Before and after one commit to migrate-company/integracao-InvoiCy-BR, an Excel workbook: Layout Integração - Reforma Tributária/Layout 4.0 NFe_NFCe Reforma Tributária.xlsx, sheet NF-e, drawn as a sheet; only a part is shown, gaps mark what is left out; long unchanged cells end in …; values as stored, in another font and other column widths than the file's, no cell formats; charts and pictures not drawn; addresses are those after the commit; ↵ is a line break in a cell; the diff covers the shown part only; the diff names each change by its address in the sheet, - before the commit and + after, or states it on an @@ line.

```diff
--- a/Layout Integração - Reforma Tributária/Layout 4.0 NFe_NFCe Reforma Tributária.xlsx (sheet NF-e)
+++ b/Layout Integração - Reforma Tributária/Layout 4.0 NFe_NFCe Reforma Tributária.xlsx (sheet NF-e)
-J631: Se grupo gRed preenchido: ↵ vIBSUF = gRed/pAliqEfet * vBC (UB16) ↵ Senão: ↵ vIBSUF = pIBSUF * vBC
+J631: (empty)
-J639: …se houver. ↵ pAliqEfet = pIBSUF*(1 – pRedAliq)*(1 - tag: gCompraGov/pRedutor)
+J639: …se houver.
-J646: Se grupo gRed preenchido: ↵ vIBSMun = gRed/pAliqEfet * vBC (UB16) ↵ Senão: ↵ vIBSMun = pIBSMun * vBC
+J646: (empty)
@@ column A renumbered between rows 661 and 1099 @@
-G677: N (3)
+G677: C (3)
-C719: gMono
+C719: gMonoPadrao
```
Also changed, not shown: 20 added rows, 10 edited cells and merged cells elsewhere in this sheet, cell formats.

* * * *

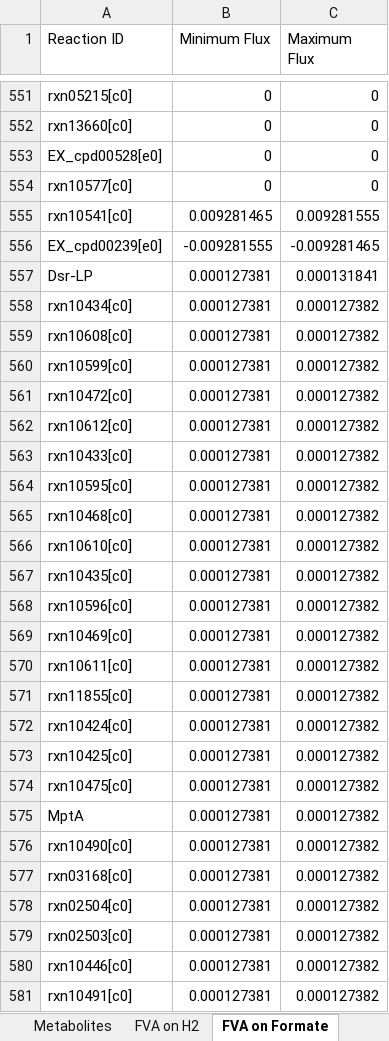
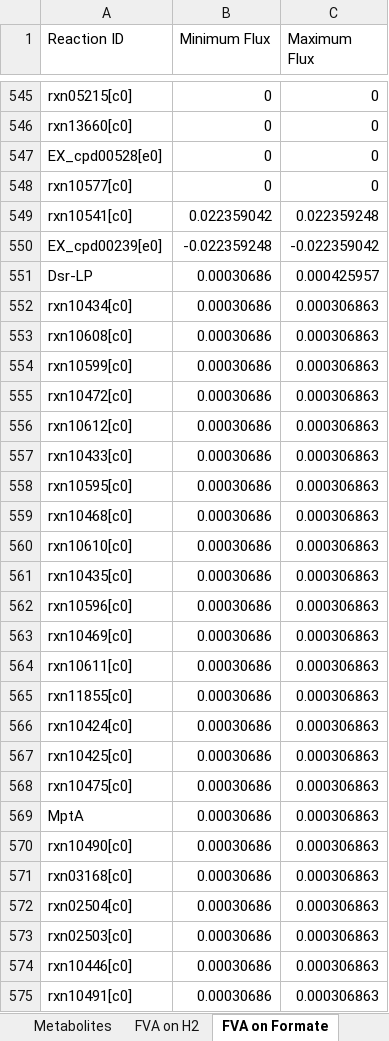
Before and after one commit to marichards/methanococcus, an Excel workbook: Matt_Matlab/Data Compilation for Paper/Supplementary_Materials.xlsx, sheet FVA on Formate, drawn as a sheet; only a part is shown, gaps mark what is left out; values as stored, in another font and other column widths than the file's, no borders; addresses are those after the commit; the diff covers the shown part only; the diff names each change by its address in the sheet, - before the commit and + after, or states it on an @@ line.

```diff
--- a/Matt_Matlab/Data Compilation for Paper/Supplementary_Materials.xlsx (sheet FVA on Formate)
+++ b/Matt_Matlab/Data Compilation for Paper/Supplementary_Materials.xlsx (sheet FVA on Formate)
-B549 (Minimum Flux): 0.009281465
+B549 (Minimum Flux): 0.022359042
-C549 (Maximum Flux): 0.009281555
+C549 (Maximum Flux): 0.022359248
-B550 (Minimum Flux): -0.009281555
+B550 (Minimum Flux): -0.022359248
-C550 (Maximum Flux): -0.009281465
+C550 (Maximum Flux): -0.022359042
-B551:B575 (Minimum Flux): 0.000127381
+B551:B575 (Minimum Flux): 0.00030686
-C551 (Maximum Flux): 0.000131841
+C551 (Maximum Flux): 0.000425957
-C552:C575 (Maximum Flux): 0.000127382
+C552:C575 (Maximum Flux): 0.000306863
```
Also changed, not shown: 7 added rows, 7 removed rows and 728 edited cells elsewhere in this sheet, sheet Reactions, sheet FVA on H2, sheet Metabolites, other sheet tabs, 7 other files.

* * * *

#### HOW TO COMPLETE THIS TASK:
List the lines of the records where "Minimum" occurs.

#### OUTPUT FOR THIS EXERCISE:
-B549 (Minimum Flux): 0.009281465
+B549 (Minimum Flux): 0.022359042
-B550 (Minimum Flux): -0.009281555
+B550 (Minimum Flux): -0.022359248
-B551:B575 (Minimum Flux): 0.000127381
+B551:B575 (Minimum Flux): 0.00030686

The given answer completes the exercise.